[Web document revisions]
────
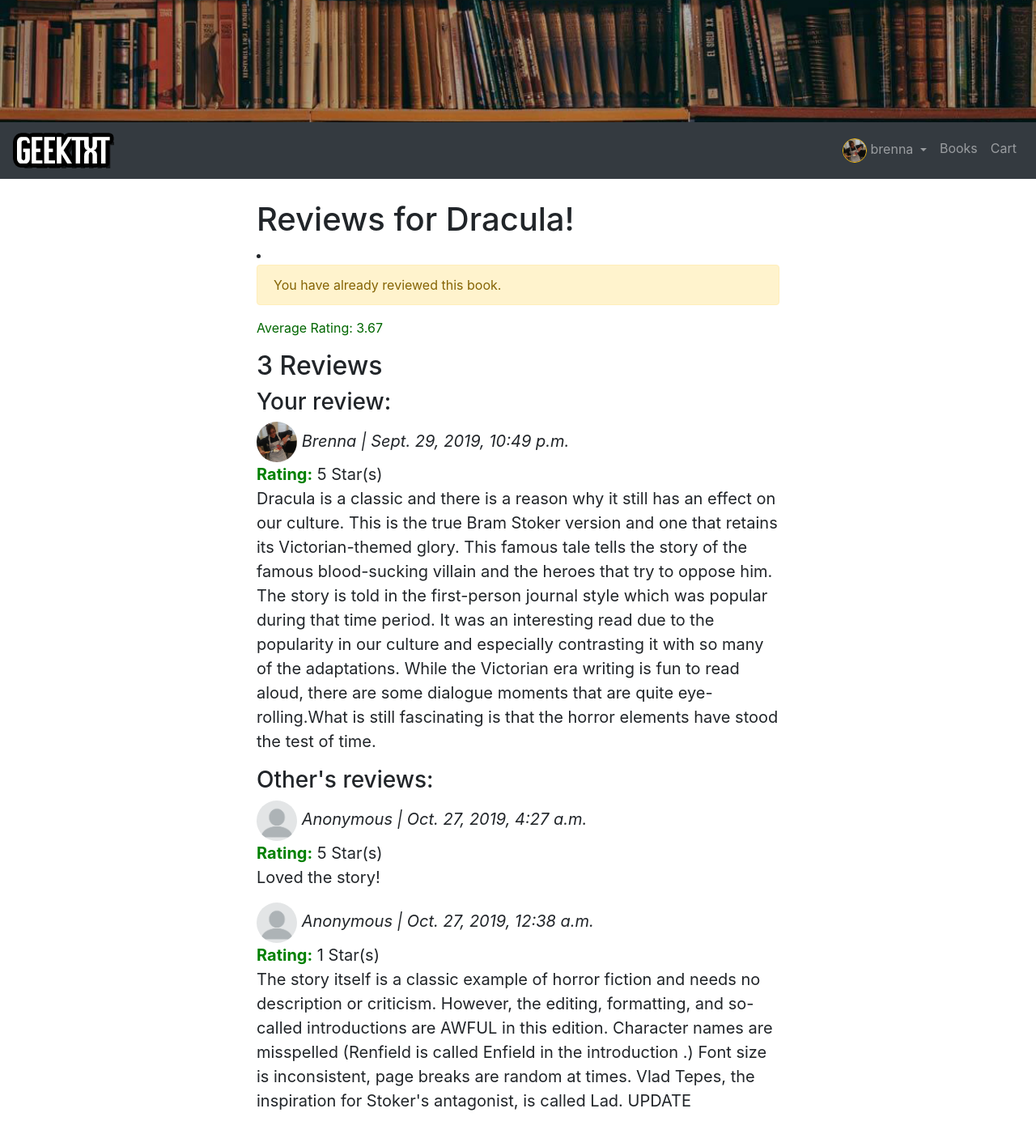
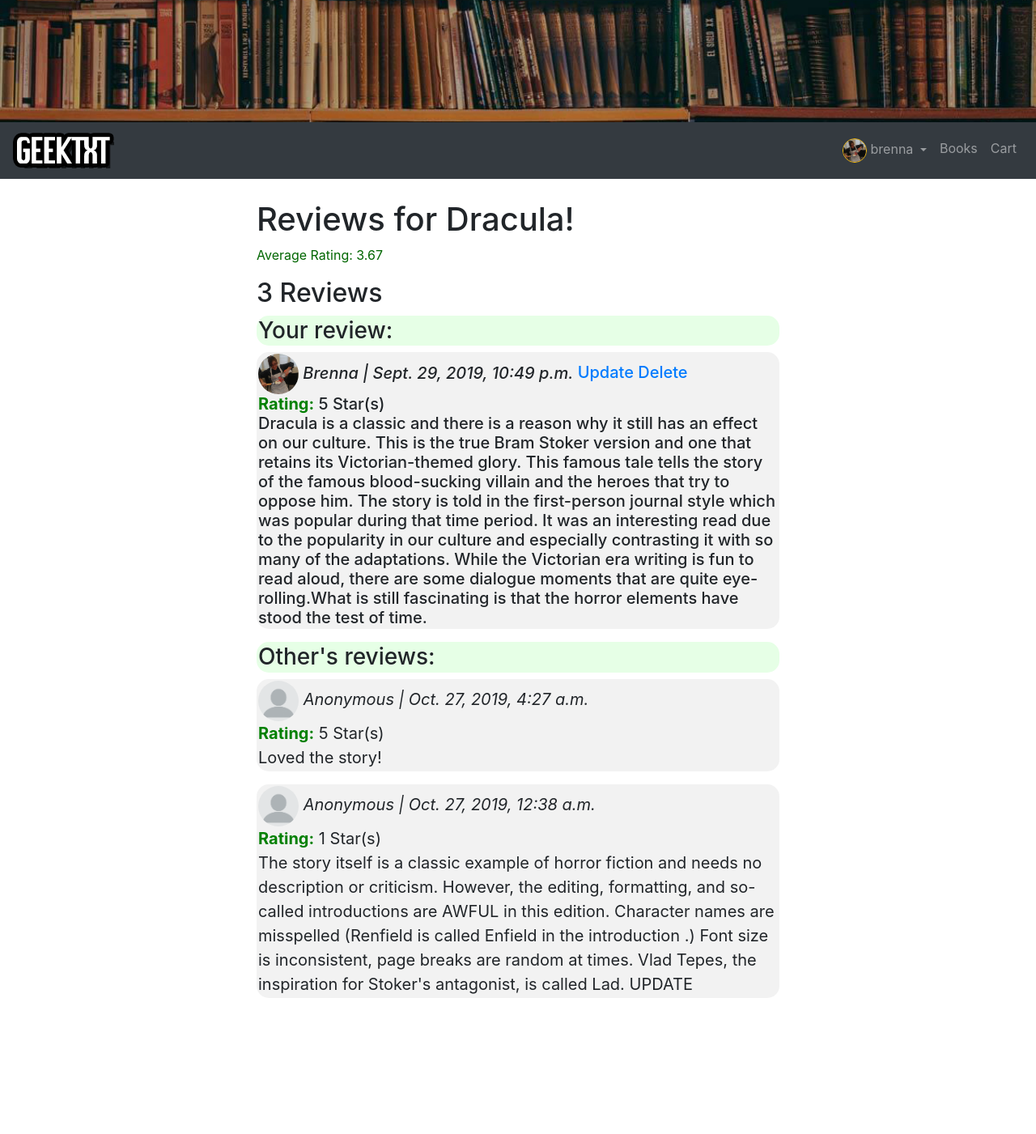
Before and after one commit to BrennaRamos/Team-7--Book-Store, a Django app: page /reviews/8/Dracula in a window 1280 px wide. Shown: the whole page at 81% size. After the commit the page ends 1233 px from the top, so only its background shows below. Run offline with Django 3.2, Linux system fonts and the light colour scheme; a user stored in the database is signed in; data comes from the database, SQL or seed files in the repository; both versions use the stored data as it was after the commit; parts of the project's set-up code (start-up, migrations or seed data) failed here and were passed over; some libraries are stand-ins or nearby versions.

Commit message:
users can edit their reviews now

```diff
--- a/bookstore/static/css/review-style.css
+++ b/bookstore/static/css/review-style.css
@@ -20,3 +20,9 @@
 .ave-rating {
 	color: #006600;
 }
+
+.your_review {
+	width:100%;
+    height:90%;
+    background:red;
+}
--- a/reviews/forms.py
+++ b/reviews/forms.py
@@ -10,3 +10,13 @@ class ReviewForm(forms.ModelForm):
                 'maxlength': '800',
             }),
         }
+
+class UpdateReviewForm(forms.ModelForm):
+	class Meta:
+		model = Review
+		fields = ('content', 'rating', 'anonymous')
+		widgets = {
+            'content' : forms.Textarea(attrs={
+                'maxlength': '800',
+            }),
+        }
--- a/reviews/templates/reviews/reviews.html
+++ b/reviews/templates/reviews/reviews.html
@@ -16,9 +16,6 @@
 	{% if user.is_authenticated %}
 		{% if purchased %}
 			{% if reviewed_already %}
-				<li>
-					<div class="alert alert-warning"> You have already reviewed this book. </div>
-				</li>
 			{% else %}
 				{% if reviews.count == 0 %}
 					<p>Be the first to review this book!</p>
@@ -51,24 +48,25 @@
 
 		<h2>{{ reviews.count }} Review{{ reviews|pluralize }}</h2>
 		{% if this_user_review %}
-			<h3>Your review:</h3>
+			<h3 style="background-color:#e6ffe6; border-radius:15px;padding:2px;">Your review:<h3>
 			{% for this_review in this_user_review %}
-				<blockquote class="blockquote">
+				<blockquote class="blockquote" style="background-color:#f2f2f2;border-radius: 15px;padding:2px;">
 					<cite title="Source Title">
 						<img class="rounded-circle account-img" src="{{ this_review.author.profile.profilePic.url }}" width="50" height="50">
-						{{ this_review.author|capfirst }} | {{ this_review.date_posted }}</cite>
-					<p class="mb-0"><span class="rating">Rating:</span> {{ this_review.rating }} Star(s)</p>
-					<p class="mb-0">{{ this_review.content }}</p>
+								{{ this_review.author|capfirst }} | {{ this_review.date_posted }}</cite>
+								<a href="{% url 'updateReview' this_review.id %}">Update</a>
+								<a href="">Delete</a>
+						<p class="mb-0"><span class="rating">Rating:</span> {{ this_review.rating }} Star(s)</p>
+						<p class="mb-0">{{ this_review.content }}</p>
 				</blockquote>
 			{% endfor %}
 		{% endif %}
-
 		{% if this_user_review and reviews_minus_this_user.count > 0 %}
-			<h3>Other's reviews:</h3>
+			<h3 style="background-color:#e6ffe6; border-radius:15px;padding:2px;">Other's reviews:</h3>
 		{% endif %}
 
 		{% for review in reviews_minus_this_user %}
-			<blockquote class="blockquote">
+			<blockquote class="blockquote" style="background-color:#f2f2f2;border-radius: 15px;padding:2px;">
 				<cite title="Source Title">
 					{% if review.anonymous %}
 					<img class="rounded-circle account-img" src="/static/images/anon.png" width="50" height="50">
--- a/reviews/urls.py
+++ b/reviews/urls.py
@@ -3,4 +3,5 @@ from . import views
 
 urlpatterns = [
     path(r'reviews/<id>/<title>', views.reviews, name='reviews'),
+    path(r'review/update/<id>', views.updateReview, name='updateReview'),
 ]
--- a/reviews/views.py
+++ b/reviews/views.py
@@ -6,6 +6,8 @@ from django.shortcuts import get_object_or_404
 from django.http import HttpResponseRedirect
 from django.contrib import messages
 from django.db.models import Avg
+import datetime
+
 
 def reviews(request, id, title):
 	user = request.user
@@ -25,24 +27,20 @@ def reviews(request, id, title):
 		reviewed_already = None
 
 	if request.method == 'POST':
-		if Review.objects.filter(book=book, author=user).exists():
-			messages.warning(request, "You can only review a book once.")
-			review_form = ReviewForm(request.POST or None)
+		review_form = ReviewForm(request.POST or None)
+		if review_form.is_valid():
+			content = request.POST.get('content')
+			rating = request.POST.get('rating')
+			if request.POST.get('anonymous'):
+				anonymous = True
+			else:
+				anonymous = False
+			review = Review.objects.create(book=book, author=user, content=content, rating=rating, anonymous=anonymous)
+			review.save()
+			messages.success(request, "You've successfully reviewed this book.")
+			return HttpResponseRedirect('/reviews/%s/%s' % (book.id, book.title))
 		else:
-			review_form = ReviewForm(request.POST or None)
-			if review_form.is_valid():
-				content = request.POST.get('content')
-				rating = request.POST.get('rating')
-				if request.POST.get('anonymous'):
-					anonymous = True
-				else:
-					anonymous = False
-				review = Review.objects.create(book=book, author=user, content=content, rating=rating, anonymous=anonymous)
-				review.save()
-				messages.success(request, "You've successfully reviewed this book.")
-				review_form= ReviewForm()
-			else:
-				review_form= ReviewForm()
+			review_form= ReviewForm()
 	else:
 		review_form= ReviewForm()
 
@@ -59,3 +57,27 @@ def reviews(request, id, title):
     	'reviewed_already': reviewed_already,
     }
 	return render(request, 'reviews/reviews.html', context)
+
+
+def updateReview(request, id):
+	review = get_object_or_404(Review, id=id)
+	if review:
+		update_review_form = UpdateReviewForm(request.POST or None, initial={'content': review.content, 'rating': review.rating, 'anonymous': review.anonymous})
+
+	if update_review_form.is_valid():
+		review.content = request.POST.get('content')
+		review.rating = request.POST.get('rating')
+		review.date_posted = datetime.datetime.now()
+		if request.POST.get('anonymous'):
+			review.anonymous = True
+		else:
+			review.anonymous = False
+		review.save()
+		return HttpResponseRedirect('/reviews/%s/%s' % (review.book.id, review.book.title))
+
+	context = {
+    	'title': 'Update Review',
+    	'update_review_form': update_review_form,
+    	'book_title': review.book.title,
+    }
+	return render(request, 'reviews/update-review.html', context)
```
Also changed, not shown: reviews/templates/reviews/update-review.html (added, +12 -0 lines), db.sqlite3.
────
Would you repeat the entries exactly, keeping the images out?

Before and after one commit to BrennaRamos/Team-7--Book-Store, a Django app: page /reviews/8/Dracula in a window 1280 px wide. Shown: the whole page at 81% size. After the commit the page ends 1233 px from the top, so only its background shows below. Run offline with Django 3.2, Linux system fonts and the light colour scheme; a user stored in the database is signed in; data comes from the database, SQL or seed files in the repository; both versions use the stored data as it was after the commit; parts of the project's set-up code (start-up, migrations or seed data) failed here and were passed over; some libraries are stand-ins or nearby versions.

Commit message:
users can edit their reviews now

```diff
--- a/bookstore/static/css/review-style.css
+++ b/bookstore/static/css/review-style.css
@@ -20,3 +20,9 @@
 .ave-rating {
 	color: #006600;
 }
+
+.your_review {
+	width:100%;
+    height:90%;
+    background:red;
+}
--- a/reviews/forms.py
+++ b/reviews/forms.py
@@ -10,3 +10,13 @@ class ReviewForm(forms.ModelForm):
                 'maxlength': '800',
             }),
         }
+
+class UpdateReviewForm(forms.ModelForm):
+	class Meta:
+		model = Review
+		fields = ('content', 'rating', 'anonymous')
+		widgets = {
+            'content' : forms.Textarea(attrs={
+                'maxlength': '800',
+            }),
+        }
--- a/reviews/templates/reviews/reviews.html
+++ b/reviews/templates/reviews/reviews.html
@@ -16,9 +16,6 @@
 	{% if user.is_authenticated %}
 		{% if purchased %}
 			{% if reviewed_already %}
-				<li>
-					<div class="alert alert-warning"> You have already reviewed this book. </div>
-				</li>
 			{% else %}
 				{% if reviews.count == 0 %}
 					<p>Be the first to review this book!</p>
@@ -51,24 +48,25 @@
 
 		<h2>{{ reviews.count }} Review{{ reviews|pluralize }}</h2>
 		{% if this_user_review %}
-			<h3>Your review:</h3>
+			<h3 style="background-color:#e6ffe6; border-radius:15px;padding:2px;">Your review:<h3>
 			{% for this_review in this_user_review %}
-				<blockquote class="blockquote">
+				<blockquote class="blockquote" style="background-color:#f2f2f2;border-radius: 15px;padding:2px;">
 					<cite title="Source Title">
 						<img class="rounded-circle account-img" src="{{ this_review.author.profile.profilePic.url }}" width="50" height="50">
-						{{ this_review.author|capfirst }} | {{ this_review.date_posted }}</cite>
-					<p class="mb-0"><span class="rating">Rating:</span> {{ this_review.rating }} Star(s)</p>
-					<p class="mb-0">{{ this_review.content }}</p>
+								{{ this_review.author|capfirst }} | {{ this_review.date_posted }}</cite>
+								<a href="{% url 'updateReview' this_review.id %}">Update</a>
+								<a href="">Delete</a>
+						<p class="mb-0"><span class="rating">Rating:</span> {{ this_review.rating }} Star(s)</p>
+						<p class="mb-0">{{ this_review.content }}</p>
 				</blockquote>
 			{% endfor %}
 		{% endif %}
-
 		{% if this_user_review and reviews_minus_this_user.count > 0 %}
-			<h3>Other's reviews:</h3>
+			<h3 style="background-color:#e6ffe6; border-radius:15px;padding:2px;">Other's reviews:</h3>
 		{% endif %}
 
 		{% for review in reviews_minus_this_user %}
-			<blockquote class="blockquote">
+			<blockquote class="blockquote" style="background-color:#f2f2f2;border-radius: 15px;padding:2px;">
 				<cite title="Source Title">
 					{% if review.anonymous %}
 					<img class="rounded-circle account-img" src="/static/images/anon.png" width="50" height="50">
--- a/reviews/urls.py
+++ b/reviews/urls.py
@@ -3,4 +3,5 @@ from . import views
 
 urlpatterns = [
     path(r'reviews/<id>/<title>', views.reviews, name='reviews'),
+    path(r'review/update/<id>', views.updateReview, name='updateReview'),
 ]
--- a/reviews/views.py
+++ b/reviews/views.py
@@ -6,6 +6,8 @@ from django.shortcuts import get_object_or_404
 from django.http import HttpResponseRedirect
 from django.contrib import messages
 from django.db.models import Avg
+import datetime
+
 
 def reviews(request, id, title):
 	user = request.user
@@ -25,24 +27,20 @@ def reviews(request, id, title):
 		reviewed_already = None
 
 	if request.method == 'POST':
-		if Review.objects.filter(book=book, author=user).exists():
-			messages.warning(request, "You can only review a book once.")
-			review_form = ReviewForm(request.POST or None)
+		review_form = ReviewForm(request.POST or None)
+		if review_form.is_valid():
+			content = request.POST.get('content')
+			rating = request.POST.get('rating')
+			if request.POST.get('anonymous'):
+				anonymous = True
+			else:
+				anonymous = False
+			review = Review.objects.create(book=book, author=user, content=content, rating=rating, anonymous=anonymous)
+			review.save()
+			messages.success(request, "You've successfully reviewed this book.")
+			return HttpResponseRedirect('/reviews/%s/%s' % (book.id, book.title))
 		else:
-			review_form = ReviewForm(request.POST or None)
-			if review_form.is_valid():
-				content = request.POST.get('content')
-				rating = request.POST.get('rating')
-				if request.POST.get('anonymous'):
-					anonymous = True
-				else:
-					anonymous = False
-				review = Review.objects.create(book=book, author=user, content=content, rating=rating, anonymous=anonymous)
-				review.save()
-				messages.success(request, "You've successfully reviewed this book.")
-				review_form= ReviewForm()
-			else:
-				review_form= ReviewForm()
+			review_form= ReviewForm()
 	else:
 		review_form= ReviewForm()
 
@@ -59,3 +57,27 @@ def reviews(request, id, title):
     	'reviewed_already': reviewed_already,
     }
 	return render(request, 'reviews/reviews.html', context)
+
+
+def updateReview(request, id):
+	review = get_object_or_404(Review, id=id)
+	if review:
+		update_review_form = UpdateReviewForm(request.POST or None, initial={'content': review.content, 'rating': review.rating, 'anonymous': review.anonymous})
+
+	if update_review_form.is_valid():
+		review.content = request.POST.get('content')
+		review.rating = request.POST.get('rating')
+		review.date_posted = datetime.datetime.now()
+		if request.POST.get('anonymous'):
+			review.anonymous = True
+		else:
+			review.anonymous = False
+		review.save()
+		return HttpResponseRedirect('/reviews/%s/%s' % (review.book.id, review.book.title))
+
+	context = {
+    	'title': 'Update Review',
+    	'update_review_form': update_review_form,
+    	'book_title': review.book.title,
+    }
+	return render(request, 'reviews/update-review.html', context)
```
Also changed, not shown: reviews/templates/reviews/update-review.html (added, +12 -0 lines), db.sqlite3.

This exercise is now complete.